"South Korea is (a) divided nation, so I think the Pope's visit is important for us because he always cares about the people who are poor or in conflict," Charlotte Huh told CNA Aug. 14.

"If he gives us a message peace and reconciliation then Korea will change, or step forward to a good future with hope."

Huh is originally from South Korea's second largest city of Busan, and has been working with the Korean Broadcasting System for the past five months.

Founded in 1927, KBS is the largest out of the four key television networks in South Korea, and it also serves as the host organization for international media traveling to cover Pope Francis' trip.

Huh explained that "this is a big event and the Pope's coming is meaningful for me. I want to deliver the Pope's message to viewers. I think he will give us a hopeful message."

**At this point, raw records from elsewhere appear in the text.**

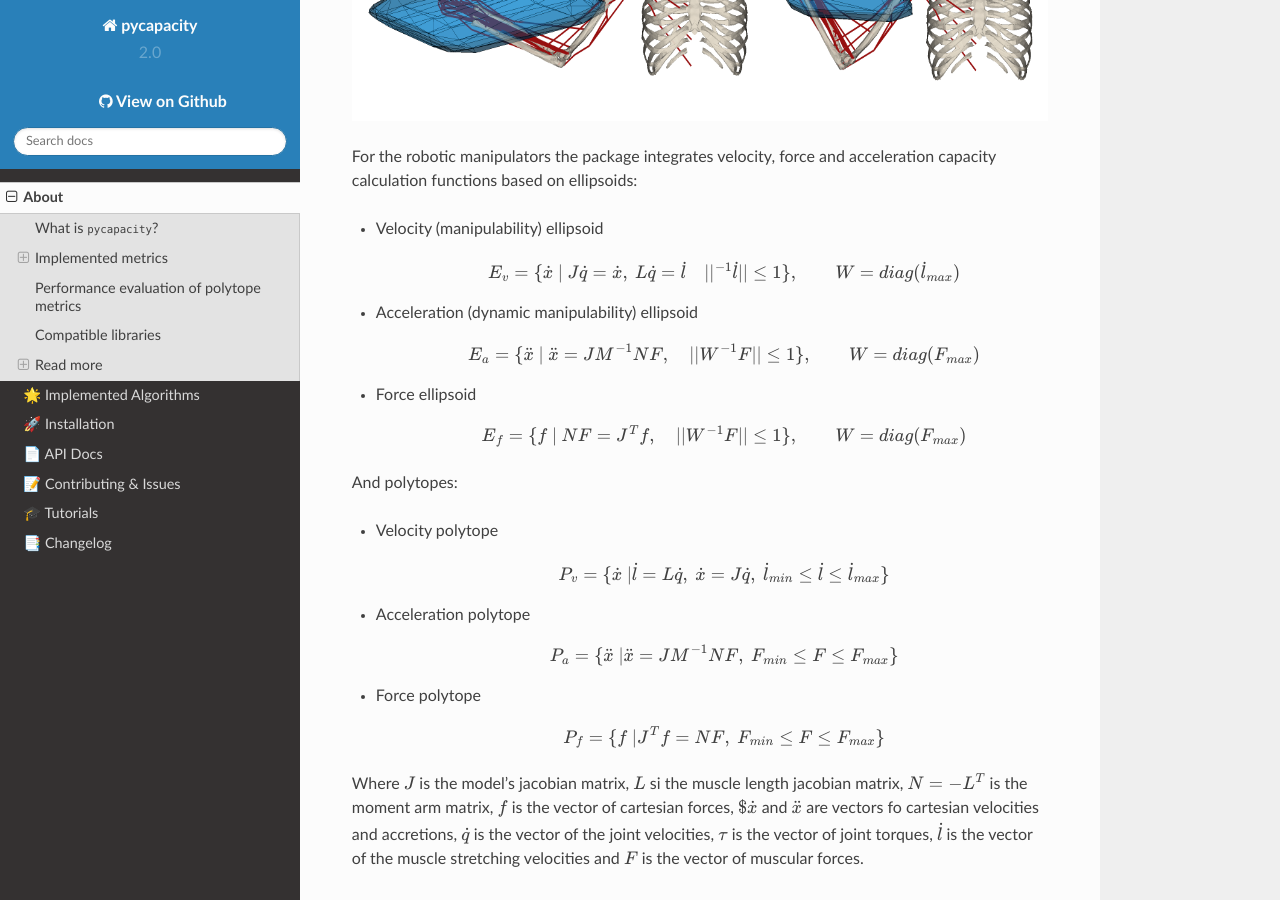
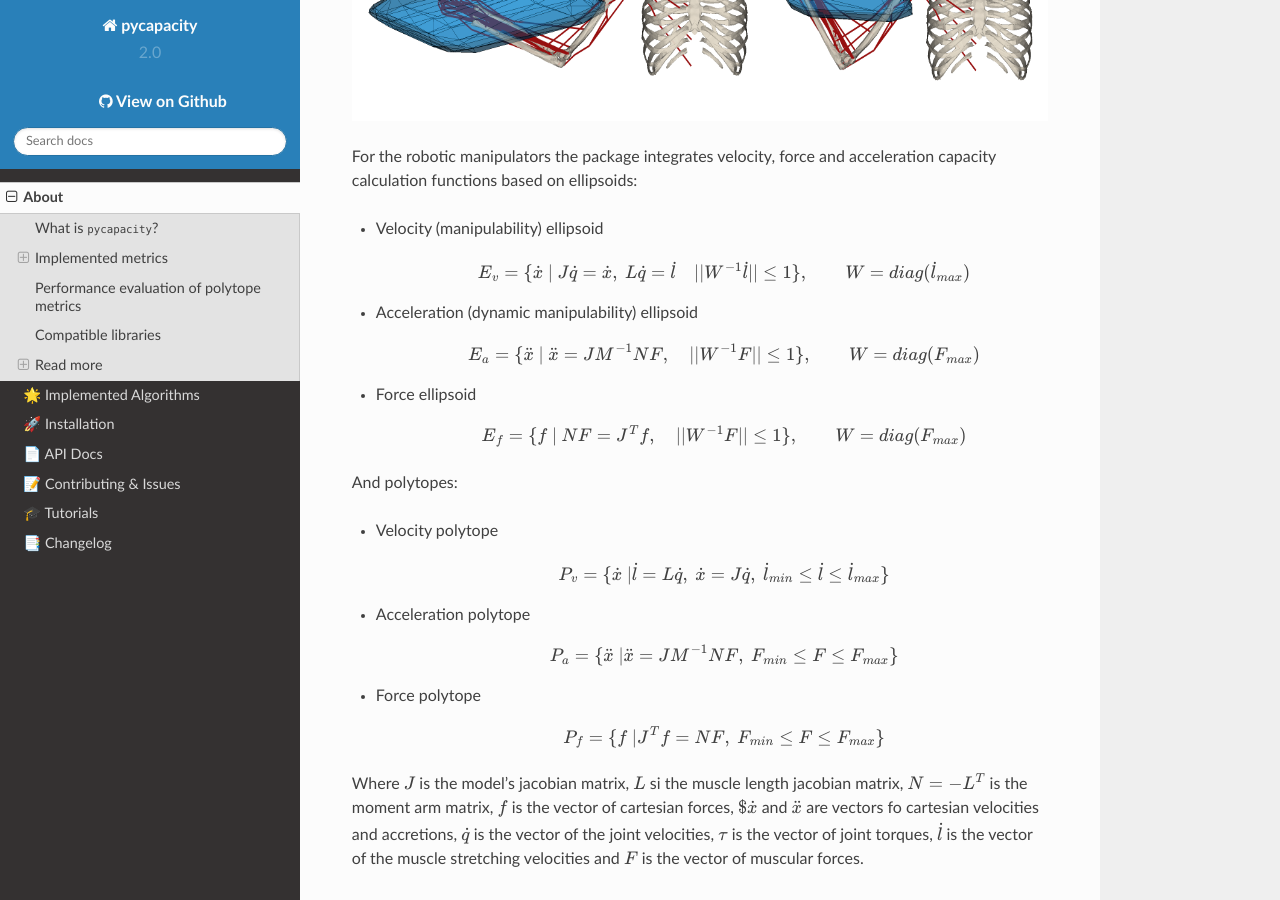
Before and after one commit to auctus-team/pycapacity, a Sphinx documentation site: the page built from docs/source/README.rst, in a window 1280 px wide and 900 px high, scrolled down 3001 px. Built offline with Sphinx 7.4.7 and the Read the Docs theme 2.0.0, drawn with Linux system fonts in a browser that asks for light colours; pages that are not in the unit, such as notebooks, are missing from menus.

Commit message:
typo W forgotten

```diff
--- a/docs/source/README.rst
+++ b/docs/source/README.rst
@@ -122,7 +122,7 @@ For the robotic manipulators the package integrates velocity, force and accelera
 
 - Velocity (manipulability) ellipsoid
 
-    .. math:: E_v = \{\dot{x}~ |~ J\dot{q} = \dot{x},~ L\dot{q} = \dot{l} \quad ||^{-1}\dot{l}|| \leq 1\}, \qquad W = diag(\dot{l}_{max})
+    .. math:: E_v = \{\dot{x}~ |~ J\dot{q} = \dot{x},~ L\dot{q} = \dot{l} \quad ||W^{-1}\dot{l}|| \leq 1\}, \qquad W = diag(\dot{l}_{max})
 - Acceleration (dynamic manipulability) ellipsoid
 
     .. math:: E_{a} = \{\ddot{x}~ |~ \ddot{x} = JM^{-1}NF, \quad ||W^{-1}F|| \leq 1\}, \qquad W = diag(F_{max})
```
Also changed, not shown: paper/paper.md (+1 -1 lines).
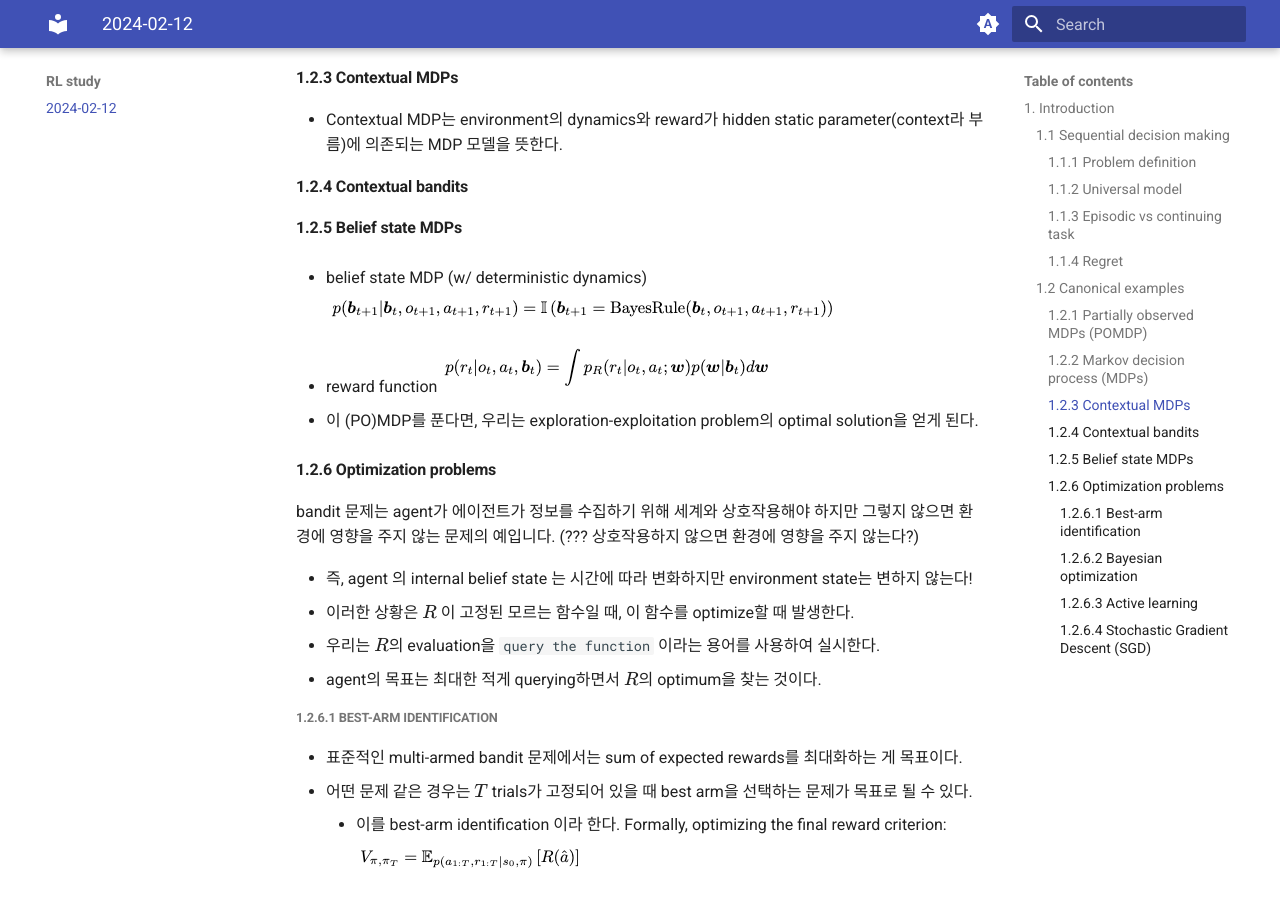
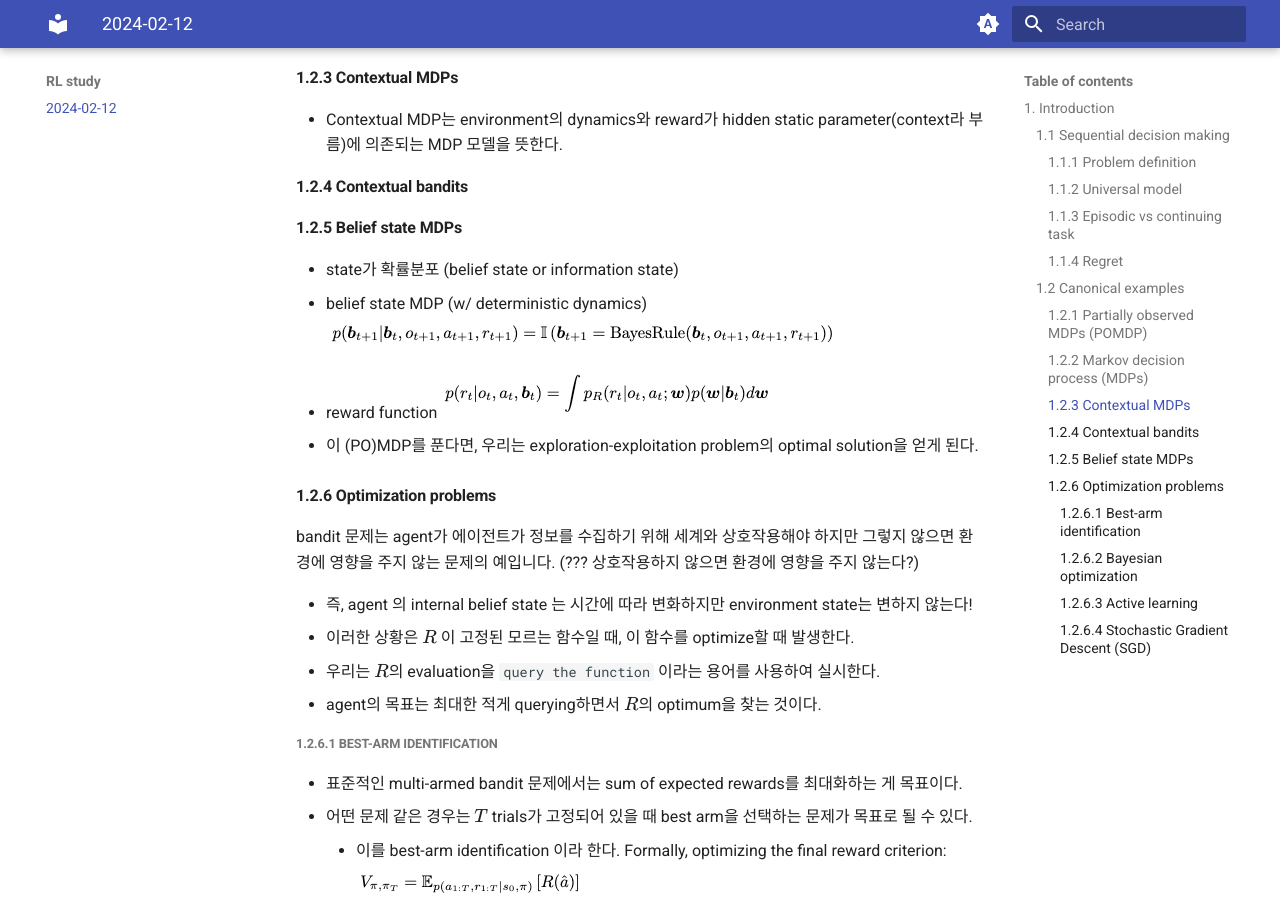
Before and after one commit to wise-hyunsoo/wise-hyunsoo.github.io, an MkDocs documentation site: the page built from docs/RL study/2024-02-12.md, in a window 1280 px wide and 900 px high, scrolled down 4959 px. Built offline with MkDocs 1.6.1 and Material for MkDocs 9.7.7, drawn with Linux system fonts in a browser that asks for light colours.

Commit message:
vault backup: 2025-02-14 09:44:42

```diff
--- a/docs/RL study/2024-02-12.md
+++ b/docs/RL study/2024-02-12.md
@@ -112,6 +112,7 @@ $$
 
 
 #### 1.2.5 Belief state MDPs
+- state가 확률분포 (belief state or information state)
 - belief state MDP (w/ deterministic dynamics)
 ![Pasted image 20250212204451.png](attachments/Pasted%20image%2020250212204451.png)
 
```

Pope Francis' South Korean visit was announced in March, following an invitation from South Korean president Park Geun-hye and the bishops of Korea. The visit began Aug. 14 with a special arrival ceremony at the apostolic nunciature and a courtesy visit to the presidential palace.

After his visit to the presidential palace and address to President Park, the first woman in the country to be elected, the Pope met with local bishops.

In their coverage of the event, Huh explained that KBS has "a lot of branches" extending over different areas of society. Huh works with the cultural branch that is in charge of reporting on the papal visit; she usually reports on social affairs and local news.

Since not everyone is allowed to attend the papal events, local journalists are attempting bring "other issues about the Pope's visit" into the spotlight, she observed.

"Like in my case I am reporting on foreign press visiting Korea, security, volunteers, and people who are waiting for the Pope's visit," she said. 

Pope Francis' presence in South Korea marks his first trip to Asia as pontiff, and is the first time a Pope has visited the country since John Paul II came in 1989.

Because of this "many foreign journalists are visiting Korea and they want to spread the message of the Pope," Huh noted, and said she will find it interesting how international agencies "are covering this big event."

University student Sun-Joo Pae, 21, studies metalwork but is helping the television network in their 24 hour live broadcast of the Pope's events and audiences by providing information to international media in English.

Hired only for the week of the papal visit, Pae explained to CNA Aug. 14 that she is "very excited and very proud of KBS" because "I am very young, I'm a college student, and this is my first time doing translation."

"It's very humbling to have these things and to explain (them) to the international press, who are from very famous agencies. So it's very humbling for me."

Although she is not Catholic, Pae is Christian and explained that the Pope's presence in her country is "very welcoming. I'm pretty excited to see him on television and tell the foreign press about him. It's very exciting."

"I heard that the reason for his visit, the biggest reason, was for the Asian Youth Day, and you know, I'm the youth who is in Asia, so I would like to search for what he said after the event," she explained.

"I'm not Catholic, but I'm very pretty excited because Catholics and Christians are very similar, so I would like to search for (what he says) and see it after this event."